■ What to produce ■
All that is needed is each line of the entries holding the word "return", copied as it stands.
(Beginning of Material to process)
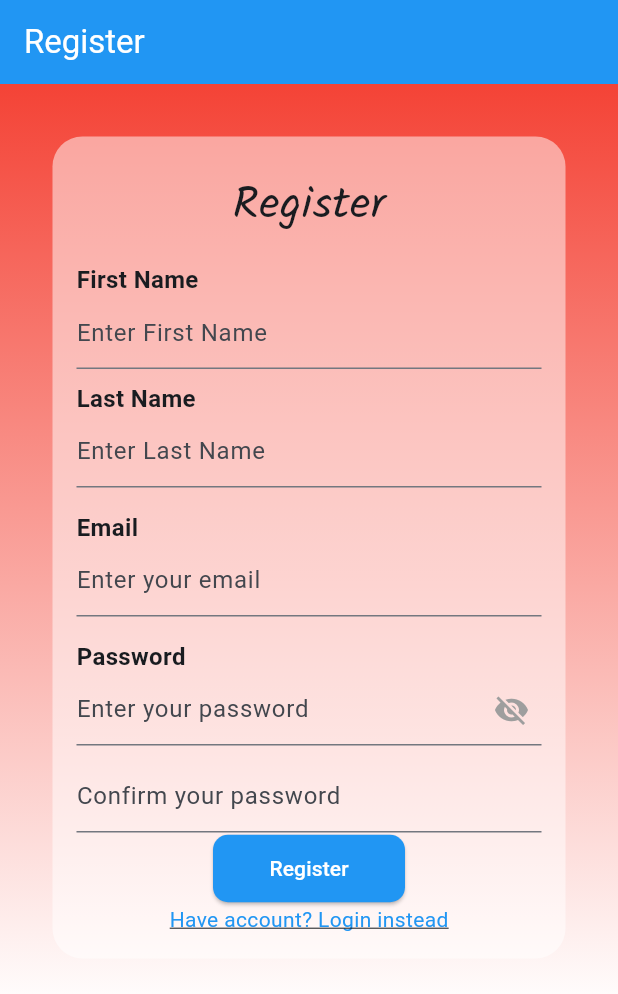
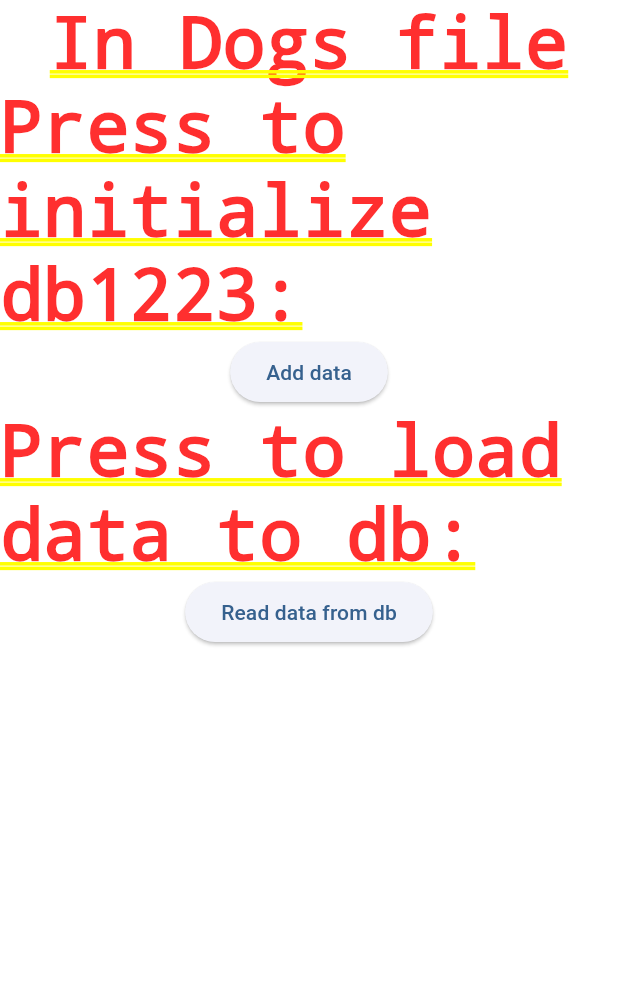
Before and after one commit to mtiganik/flutter_todo_app, a Flutter app: the screen it shows after launch, on a phone screen of 412 x 824 dp. Shown: the top 994 px of the screen. Run offline on Flutter 3.47's test engine with Material 2 defaults, Android fonts, the phone set to English and light mode, and no system bars; our stand-ins replace google_fonts, sqflite; accounts and stored records are empty.

```diff
--- /dev/null
+++ b/lib/db_debug/db_debug.dart
@@ -0,0 +1,51 @@
+
+
+import 'package:flutter/material.dart';
+import 'package:flutter/scheduler.dart' hide Priority;
+import 'package:flutter_todo_app/db_debug/dog.dart';
+import 'package:flutter_todo_app/models/priority.dart';
+import 'package:flutter_todo_app/services/database_helper.dart';
+import 'package:path/path.dart';
+import 'package:sqflite/sqflite.dart';
+
+class DbDebug extends StatelessWidget{
+  DbDebug({super.key});
+
+  void handleInitialization() {
+  }
+
+final Priority priority1 = Priority(id: "f123dsfdsfds443232143123", priorityName: "My 3rd priority", prioritySort: 0);
+
+void handleDataAdd() async{
+  DatabaseHelper dbHelper = DatabaseHelper();
+
+  Database db = await dbHelper.database;
+  var dog =const  Dog(id: 3, name: "REX", age: 3);
+  await db.insert('Priority',
+  priority1.toJson(),
+  conflictAlgorithm: ConflictAlgorithm.replace);
+
+  print("Data added");
+}
+
+void handleDataRead() async{
+
+}
+
+
+
+  @override
+  Widget build(BuildContext context) {
+    return Column(
+      children: [
+        const Text("In Dogs file"),
+        const Text("Press to initialize db1223:"),
+        ElevatedButton(onPressed: handleDataAdd, child: const Text("Add data")),
+        const Text("Press to load data to db:"),
+        ElevatedButton(onPressed: handleDataRead, child: const Text("Read data from db")),
+
+      ],
+    );
+  }
+
+}
--- /dev/null
+++ b/lib/db_debug/dog.dart
@@ -0,0 +1,26 @@
+
+
+class Dog {
+  final int id;
+  final String name;
+  final int age;
+
+  const Dog({
+    required this.id,
+    required this.name,
+    required this.age,
+  });
+
+  Map<String, dynamic> toMap(){
+    return{
+    'id': id,
+    'name': name,
+    'age': age,
+    };
+  }
+
+  @override
+  String toString() {
+    return "Dog{id: $id, name: $name, age: $age}";
+  }
+}
--- a/lib/main.dart
+++ b/lib/main.dart
@@ -1,4 +1,5 @@
 import 'package:flutter/material.dart';
+import 'package:flutter_todo_app/db_debug/db_debug.dart';
 import 'package:flutter_todo_app/login/login_page.dart';
 import 'package:flutter_todo_app/login/register_page.dart';
 
@@ -17,7 +18,7 @@ class MainApp extends StatelessWidget {
         colorScheme: ColorScheme.fromSeed(seedColor: Colors.blue),
         useMaterial3: true
       ),
-      home:  const RegisterPage()
+      home:  DbDebug()
     );
   }
 }
--- /dev/null
+++ b/lib/models/category.dart
@@ -0,0 +1,26 @@
+
+class Category{
+  final String id;
+  final String categoryName;
+  final int categorySort;
+  final DateTime? syncDt;
+
+  Category({required this.id, required this.categoryName, required this.categorySort, this.syncDt});
+
+  factory Category.fromJson(Map<String, dynamic> json){
+    return Category(
+      id: json['id'],
+      categoryName: json['categoryName'],
+      categorySort: json['categorySort'],
+      syncDt: json['syncDt'],
+    );
+  }
+
+  Map<String,dynamic> toJson() => {
+    'id': id,
+    'categoryName':categoryName,
+    'categorySort':categorySort,
+    'syncDt':syncDt
+  };
+
+}
--- /dev/null
+++ b/lib/models/priority.dart
@@ -0,0 +1,28 @@
+
+
+class Priority{
+  final String id;
+  final String priorityName;
+  final int prioritySort;
+  final DateTime? syncDt;
+
+  Priority({required this.id,
+  required this.priorityName, required this.prioritySort,
+  this.syncDt});
+
+  factory Priority.fromJson(Map<String, dynamic> json){
+    return Priority(
+      id: json['id'],
+      priorityName: json['priorityName'],
+      prioritySort: json['prioritySort'],
+      syncDt: json['syncDt']
+    );
+  }
+
+  Map<String, dynamic> toJson() => {
+    'id' : id,
+    'priorityName' : priorityName,
+    'prioritySort' : prioritySort,
+    'syncDt' : syncDt
+   };
+}
--- a/lib/models/user.dart
+++ b/lib/models/user.dart
@@ -10,7 +10,6 @@ class User{
   required this.firstName, required this.lastName});
 
   factory User.fromJson(Map<String, dynamic> json){
-    // var fetchData = json[0];
     return User(
       token: json['token'],
       refreshToken: json['refreshToken'],
@@ -18,4 +17,11 @@ class User{
       lastName: json['lastName'],
     );
   }
+
+  Map<String,dynamic> toJson() => {
+    'token': token,
+    'refreshToken':refreshToken,
+    'firstName':firstName,
+    'lastName':lastName
+  };
 }
--- a/pubspec.yaml
+++ b/pubspec.yaml
@@ -11,6 +11,8 @@ dependencies:
     sdk: flutter
   google_fonts: ^6.1.0
   http: 1.1.0
+  path: ^1.8.3
+  sqflite: ^2.3.0
 
 dev_dependencies:
   flutter_test:
```
Also changed, not shown: lib/services/database_helper.dart (+19 -2 lines), lib/services/user_service.dart (+12 -17 lines), lib/services/category_service.dart (added), pubspec.lock, 1 other file.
(End of Material to process)
■ Final answer ■
+    return Column(
+    return{
+    return "Dog{id: $id, name: $name, age: $age}";
+    return Category(
+    return Priority(
     return User(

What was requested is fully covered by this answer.